image

Note that we’ve added a data-dojo-attach-point attribute to the <textarea>. By doing this Dojo will allow us to easily reference the <textarea> element from inside the widget code.

For example, we could add the following to print the name of the content being navigated to:

image

Now, if we reload the EPiServer UI and navigate to some content we can see that the widget is updated:

image

Now, instead of just printing the name of the page, let’s add an action method to our original controller to allow us to get the XML from the backend system:

image

Next, let’s revise our widget module to load this XML whenever the content context changes:

define([
    "dojo/_base/declare",
    "dojo/parser",
    "dijit/_WidgetBase",
    "dijit/_TemplatedMixin",
    "epi-cms/_ContentContextMixin"
],function (
    declare,
    parser,
    _WidgetBase,
    _TemplatedMixin,
    _ContentContextMixin
) {
    return declare("hemso.capifast.XmlViewer",
        [_WidgetBase, _TemplatedMixin, _ContentContextMixin], {

            templateString: dojo.cache("/CapifastXmlViewer"),

            contextChanged: function (context, callerData) {

                var that = this;

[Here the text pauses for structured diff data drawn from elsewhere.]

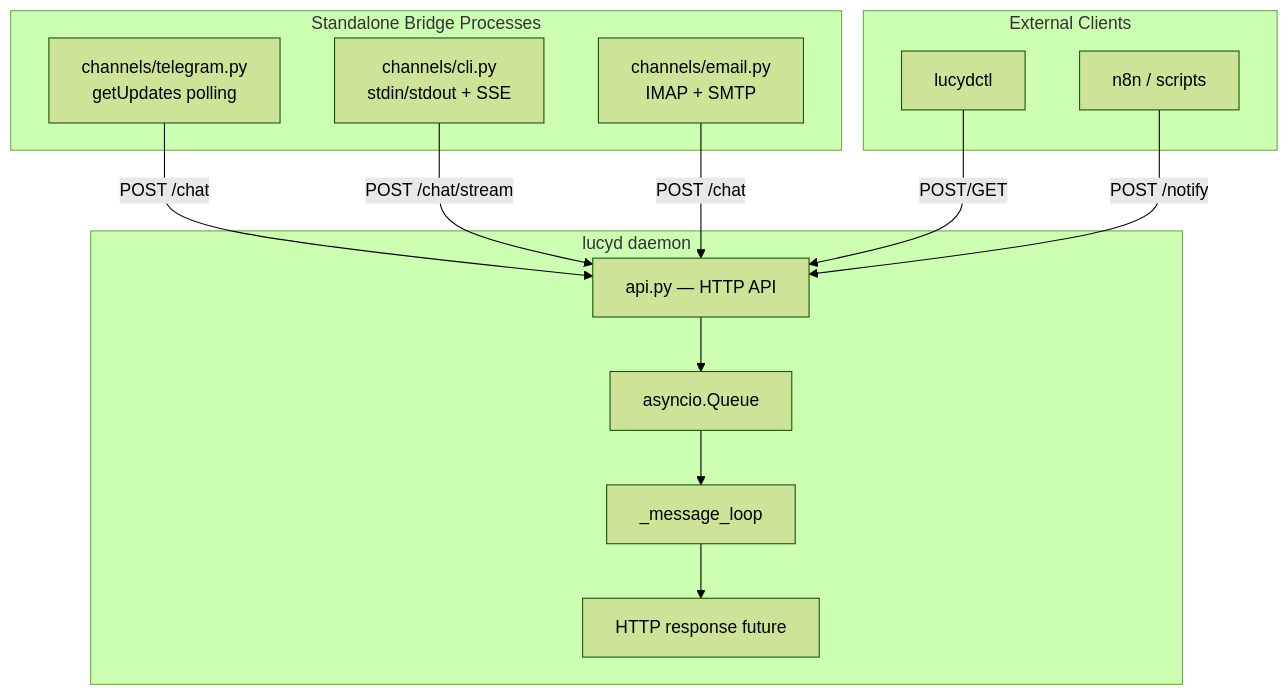
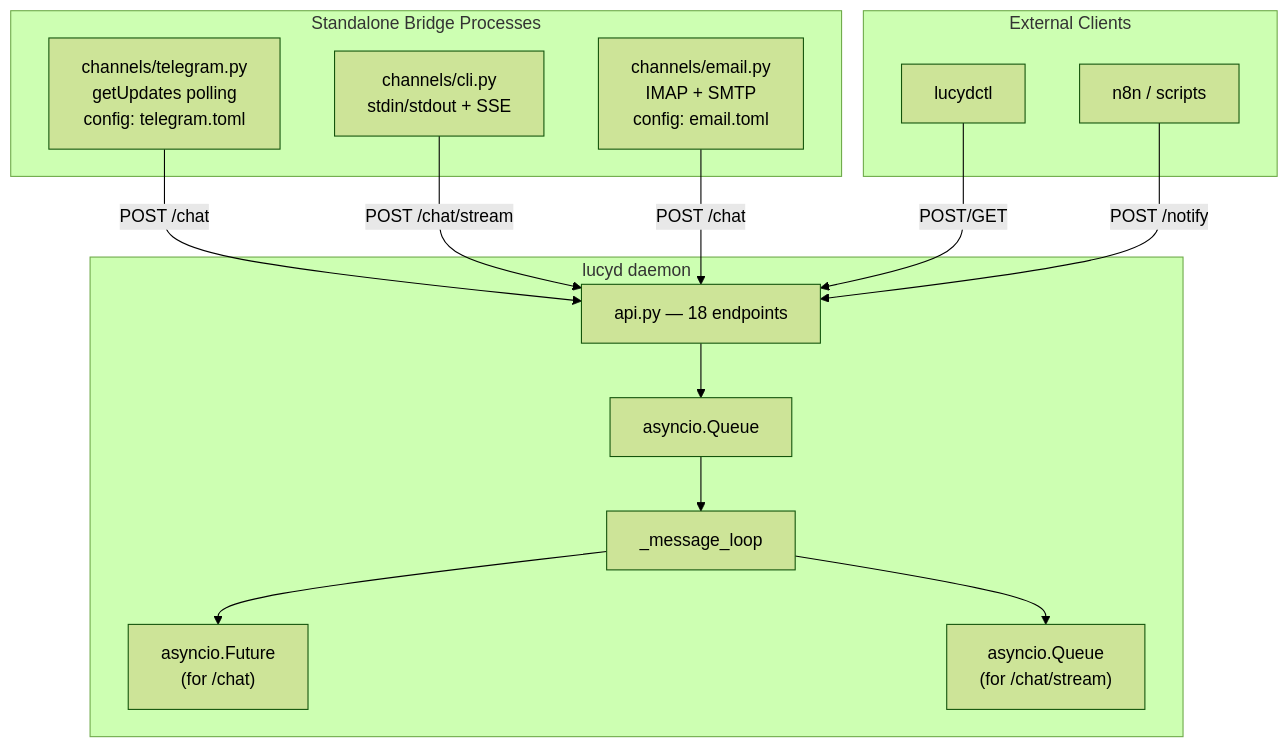
Before and after one commit to nicolasforstinger/lucyd: the eighth of 10 diagrams in docs/diagrams.md, drawn with Mermaid (forest theme). The commit also changed other lines of this file and 1 other file, not shown here.

First line of the commit message:
Rewrite diagrams.md and operations.md from code

````diff
--- a/docs/diagrams.md
+++ b/docs/diagrams.md
@@ -305,29 +303,31 @@
 ```mermaid
 flowchart TD
     subgraph Bridges["Standalone Bridge Processes"]
-        TG["channels/telegram.py<br/>getUpdates polling"]
+        TG["channels/telegram.py<br/>getUpdates polling<br/>config: telegram.toml"]
         CLI["channels/cli.py<br/>stdin/stdout + SSE"]
-        EMAIL["channels/email.py<br/>IMAP + SMTP"]
+        EMAIL["channels/email.py<br/>IMAP + SMTP<br/>config: email.toml"]
     end
 
     subgraph Daemon["lucyd daemon"]
-        API["api.py — HTTP API"]
+        API["api.py — 18 endpoints"]
         Q["asyncio.Queue"]
         LOOP["_message_loop"]
-        FUTURE["HTTP response future"]
+        FUTURE["asyncio.Future<br/>(for /chat)"]
+        SSE["asyncio.Queue<br/>(for /chat/stream)"]
     end
 
     subgraph External["External Clients"]
         CTL["lucydctl"]
         N8N["n8n / scripts"]
     end
 
     TG -->|"POST /chat"| API
     CLI -->|"POST /chat/stream"| API
     EMAIL -->|"POST /chat"| API
     CTL -->|"POST/GET"| API
     N8N -->|"POST /notify"| API
 
     API --> Q --> LOOP
     LOOP --> FUTURE
+    LOOP --> SSE
 ```
````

                that.xmlContent.value = 'Checking if "' + context.name + '" is relevant content...';
                
                $.get('/CapifastXmlViewer/Xml?id=' + context.id, function (xml) {
                    if (xml == null || xml == '') {
                        that.xmlContent.value = "XML view isn't available for this content.";
                    } else {
                        that.xmlContent.value = xml;
                    }
                });
            }
        });
});

Now, whenever the context changes (editor navigates to another piece of content) we use some standard jQuery to get the page’s underlying XML from the business system (if applicable).

First, we output a little “Loading” message to indicate that something is happening in the background…

image

If we’re not getting any XML it’s (probably) because we’ve navigated to a piece of content that didn’t originate from the business system:

image

And finally, if we did get XML, we simply output it:

image

Protect the widget

In the interest of security you may want to add a web.config file to the Widgets view folder…

image

…and add something like the following to the <system.web> element to restrict access:

image

More Dojo examples

Be sure to check out the other EPiServer Dojo samples, including how to add a custom toolbar button.